> [Task goal]: All of the material must be duplicated exactly, line by line.

.....

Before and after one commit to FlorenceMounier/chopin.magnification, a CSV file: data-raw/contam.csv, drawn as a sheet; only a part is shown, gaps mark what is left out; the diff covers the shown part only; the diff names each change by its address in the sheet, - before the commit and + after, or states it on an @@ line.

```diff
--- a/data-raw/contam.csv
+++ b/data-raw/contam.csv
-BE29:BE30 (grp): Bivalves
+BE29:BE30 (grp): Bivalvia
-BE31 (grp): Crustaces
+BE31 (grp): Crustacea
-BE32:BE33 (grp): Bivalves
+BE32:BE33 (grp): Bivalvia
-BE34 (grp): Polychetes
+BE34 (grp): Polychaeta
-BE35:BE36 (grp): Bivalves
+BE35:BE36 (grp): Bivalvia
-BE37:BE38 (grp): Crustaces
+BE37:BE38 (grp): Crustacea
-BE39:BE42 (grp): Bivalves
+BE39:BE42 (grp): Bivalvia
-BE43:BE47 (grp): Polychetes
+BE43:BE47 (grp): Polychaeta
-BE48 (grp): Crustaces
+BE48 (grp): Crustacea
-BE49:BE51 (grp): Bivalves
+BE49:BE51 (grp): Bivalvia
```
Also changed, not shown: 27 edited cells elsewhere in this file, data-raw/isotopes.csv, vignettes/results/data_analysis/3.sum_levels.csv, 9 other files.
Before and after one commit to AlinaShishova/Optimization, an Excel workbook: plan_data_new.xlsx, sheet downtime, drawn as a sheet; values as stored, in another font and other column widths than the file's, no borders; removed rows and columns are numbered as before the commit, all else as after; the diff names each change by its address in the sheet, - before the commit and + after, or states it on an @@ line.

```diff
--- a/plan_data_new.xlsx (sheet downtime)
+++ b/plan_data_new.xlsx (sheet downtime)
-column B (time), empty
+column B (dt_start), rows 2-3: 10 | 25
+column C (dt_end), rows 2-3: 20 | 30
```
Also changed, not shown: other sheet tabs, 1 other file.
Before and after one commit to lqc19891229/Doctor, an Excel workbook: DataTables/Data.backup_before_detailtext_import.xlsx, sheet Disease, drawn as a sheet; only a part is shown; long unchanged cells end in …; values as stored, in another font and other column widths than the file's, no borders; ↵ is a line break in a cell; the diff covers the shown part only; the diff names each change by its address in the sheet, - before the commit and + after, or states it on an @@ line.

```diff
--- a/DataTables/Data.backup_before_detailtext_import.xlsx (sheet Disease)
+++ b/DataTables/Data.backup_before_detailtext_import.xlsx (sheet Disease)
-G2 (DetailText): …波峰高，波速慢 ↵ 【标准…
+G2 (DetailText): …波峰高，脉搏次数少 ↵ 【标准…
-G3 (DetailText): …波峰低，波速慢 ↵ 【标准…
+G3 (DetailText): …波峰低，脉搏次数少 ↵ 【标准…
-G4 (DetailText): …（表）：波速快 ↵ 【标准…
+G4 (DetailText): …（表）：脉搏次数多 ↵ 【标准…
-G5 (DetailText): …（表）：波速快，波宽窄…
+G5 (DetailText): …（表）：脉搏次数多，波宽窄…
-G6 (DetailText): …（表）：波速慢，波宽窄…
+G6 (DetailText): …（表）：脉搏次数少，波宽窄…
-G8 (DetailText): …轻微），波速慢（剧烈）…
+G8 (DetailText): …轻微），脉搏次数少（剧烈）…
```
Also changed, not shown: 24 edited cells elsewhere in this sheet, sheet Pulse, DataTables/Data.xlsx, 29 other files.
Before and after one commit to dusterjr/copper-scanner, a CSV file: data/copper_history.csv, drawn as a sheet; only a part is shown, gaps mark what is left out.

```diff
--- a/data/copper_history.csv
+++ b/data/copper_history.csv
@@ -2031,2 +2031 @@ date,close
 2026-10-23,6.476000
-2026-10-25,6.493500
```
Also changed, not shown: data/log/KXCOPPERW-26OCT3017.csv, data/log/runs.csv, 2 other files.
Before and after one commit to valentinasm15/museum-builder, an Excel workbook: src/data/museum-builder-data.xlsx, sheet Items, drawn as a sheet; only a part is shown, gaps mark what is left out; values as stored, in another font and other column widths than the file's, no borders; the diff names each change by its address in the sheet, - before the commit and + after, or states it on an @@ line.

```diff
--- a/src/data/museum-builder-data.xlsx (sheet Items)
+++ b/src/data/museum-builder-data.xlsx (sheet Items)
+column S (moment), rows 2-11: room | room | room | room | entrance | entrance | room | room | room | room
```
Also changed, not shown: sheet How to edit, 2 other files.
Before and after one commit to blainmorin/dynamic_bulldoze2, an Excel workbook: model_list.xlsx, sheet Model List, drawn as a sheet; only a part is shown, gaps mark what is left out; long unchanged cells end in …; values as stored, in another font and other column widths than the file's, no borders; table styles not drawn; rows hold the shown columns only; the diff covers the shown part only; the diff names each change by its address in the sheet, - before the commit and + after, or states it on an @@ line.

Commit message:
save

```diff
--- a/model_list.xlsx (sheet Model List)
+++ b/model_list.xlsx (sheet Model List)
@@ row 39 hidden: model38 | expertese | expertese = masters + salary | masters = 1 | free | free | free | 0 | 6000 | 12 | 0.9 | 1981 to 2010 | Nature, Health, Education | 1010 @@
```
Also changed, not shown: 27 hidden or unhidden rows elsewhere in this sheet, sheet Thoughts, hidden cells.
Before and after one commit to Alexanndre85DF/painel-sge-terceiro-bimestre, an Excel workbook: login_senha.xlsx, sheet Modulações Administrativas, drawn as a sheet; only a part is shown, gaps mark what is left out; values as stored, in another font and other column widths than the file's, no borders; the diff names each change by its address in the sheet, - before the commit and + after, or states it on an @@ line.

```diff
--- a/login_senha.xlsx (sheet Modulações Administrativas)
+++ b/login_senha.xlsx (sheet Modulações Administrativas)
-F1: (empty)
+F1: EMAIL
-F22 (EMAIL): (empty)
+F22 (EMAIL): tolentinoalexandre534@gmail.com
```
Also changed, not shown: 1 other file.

.....

> [Response to this exercise]:
Before and after one commit to FlorenceMounier/chopin.magnification, a CSV file: data-raw/contam.csv, drawn as a sheet; only a part is shown, gaps mark what is left out; the diff covers the shown part only; the diff names each change by its address in the sheet, - before the commit and + after, or states it on an @@ line.

```diff
--- a/data-raw/contam.csv
+++ b/data-raw/contam.csv
-BE29:BE30 (grp): Bivalves
+BE29:BE30 (grp): Bivalvia
-BE31 (grp): Crustaces
+BE31 (grp): Crustacea
-BE32:BE33 (grp): Bivalves
+BE32:BE33 (grp): Bivalvia
-BE34 (grp): Polychetes
+BE34 (grp): Polychaeta
-BE35:BE36 (grp): Bivalves
+BE35:BE36 (grp): Bivalvia
-BE37:BE38 (grp): Crustaces
+BE37:BE38 (grp): Crustacea
-BE39:BE42 (grp): Bivalves
+BE39:BE42 (grp): Bivalvia
-BE43:BE47 (grp): Polychetes
+BE43:BE47 (grp): Polychaeta
-BE48 (grp): Crustaces
+BE48 (grp): Crustacea
-BE49:BE51 (grp): Bivalves
+BE49:BE51 (grp): Bivalvia
```
Also changed, not shown: 27 edited cells elsewhere in this file, data-raw/isotopes.csv, vignettes/results/data_analysis/3.sum_levels.csv, 9 other files.
Before and after one commit to AlinaShishova/Optimization, an Excel workbook: plan_data_new.xlsx, sheet downtime, drawn as a sheet; values as stored, in another font and other column widths than the file's, no borders; removed rows and columns are numbered as before the commit, all else as after; the diff names each change by its address in the sheet, - before the commit and + after, or states it on an @@ line.

```diff
--- a/plan_data_new.xlsx (sheet downtime)
+++ b/plan_data_new.xlsx (sheet downtime)
-column B (time), empty
+column B (dt_start), rows 2-3: 10 | 25
+column C (dt_end), rows 2-3: 20 | 30
```
Also changed, not shown: other sheet tabs, 1 other file.
Before and after one commit to lqc19891229/Doctor, an Excel workbook: DataTables/Data.backup_before_detailtext_import.xlsx, sheet Disease, drawn as a sheet; only a part is shown; long unchanged cells end in …; values as stored, in another font and other column widths than the file's, no borders; ↵ is a line break in a cell; the diff covers the shown part only; the diff names each change by its address in the sheet, - before the commit and + after, or states it on an @@ line.

```diff
--- a/DataTables/Data.backup_before_detailtext_import.xlsx (sheet Disease)
+++ b/DataTables/Data.backup_before_detailtext_import.xlsx (sheet Disease)
-G2 (DetailText): …波峰高，波速慢 ↵ 【标准…
+G2 (DetailText): …波峰高，脉搏次数少 ↵ 【标准…
-G3 (DetailText): …波峰低，波速慢 ↵ 【标准…
+G3 (DetailText): …波峰低，脉搏次数少 ↵ 【标准…
-G4 (DetailText): …（表）：波速快 ↵ 【标准…
+G4 (DetailText): …（表）：脉搏次数多 ↵ 【标准…
-G5 (DetailText): …（表）：波速快，波宽窄…
+G5 (DetailText): …（表）：脉搏次数多，波宽窄…
-G6 (DetailText): …（表）：波速慢，波宽窄…
+G6 (DetailText): …（表）：脉搏次数少，波宽窄…
-G8 (DetailText): …轻微），波速慢（剧烈）…
+G8 (DetailText): …轻微），脉搏次数少（剧烈）…
```
Also changed, not shown: 24 edited cells elsewhere in this sheet, sheet Pulse, DataTables/Data.xlsx, 29 other files.
Before and after one commit to dusterjr/copper-scanner, a CSV file: data/copper_history.csv, drawn as a sheet; only a part is shown, gaps mark what is left out.

```diff
--- a/data/copper_history.csv
+++ b/data/copper_history.csv
@@ -2031,2 +2031 @@ date,close
 2026-10-23,6.476000
-2026-10-25,6.493500
```
Also changed, not shown: data/log/KXCOPPERW-26OCT3017.csv, data/log/runs.csv, 2 other files.
Before and after one commit to valentinasm15/museum-builder, an Excel workbook: src/data/museum-builder-data.xlsx, sheet Items, drawn as a sheet; only a part is shown, gaps mark what is left out; values as stored, in another font and other column widths than the file's, no borders; the diff names each change by its address in the sheet, - before the commit and + after, or states it on an @@ line.

```diff
--- a/src/data/museum-builder-data.xlsx (sheet Items)
+++ b/src/data/museum-builder-data.xlsx (sheet Items)
+column S (moment), rows 2-11: room | room | room | room | entrance | entrance | room | room | room | room
```
Also changed, not shown: sheet How to edit, 2 other files.
Before and after one commit to blainmorin/dynamic_bulldoze2, an Excel workbook: model_list.xlsx, sheet Model List, drawn as a sheet; only a part is shown, gaps mark what is left out; long unchanged cells end in …; values as stored, in another font and other column widths than the file's, no borders; table styles not drawn; rows hold the shown columns only; the diff covers the shown part only; the diff names each change by its address in the sheet, - before the commit and + after, or states it on an @@ line.

Commit message:
save

```diff
--- a/model_list.xlsx (sheet Model List)
+++ b/model_list.xlsx (sheet Model List)
@@ row 39 hidden: model38 | expertese | expertese = masters + salary | masters = 1 | free | free | free | 0 | 6000 | 12 | 0.9 | 1981 to 2010 | Nature, Health, Education | 1010 @@
```
Also changed, not shown: 27 hidden or unhidden rows elsewhere in this sheet, sheet Thoughts, hidden cells.
Before and after one commit to Alexanndre85DF/painel-sge-terceiro-bimestre, an Excel workbook: login_senha.xlsx, sheet Modulações Administrativas, drawn as a sheet; only a part is shown, gaps mark what is left out; values as stored, in another font and other column widths than the file's, no borders; the diff names each change by its address in the sheet, - before the commit and + after, or states it on an @@ line.

```diff
--- a/login_senha.xlsx (sheet Modulações Administrativas)
+++ b/login_senha.xlsx (sheet Modulações Administrativas)
-F1: (empty)
+F1: EMAIL
-F22 (EMAIL): (empty)
+F22 (EMAIL): tolentinoalexandre534@gmail.com
```
Also changed, not shown: 1 other file.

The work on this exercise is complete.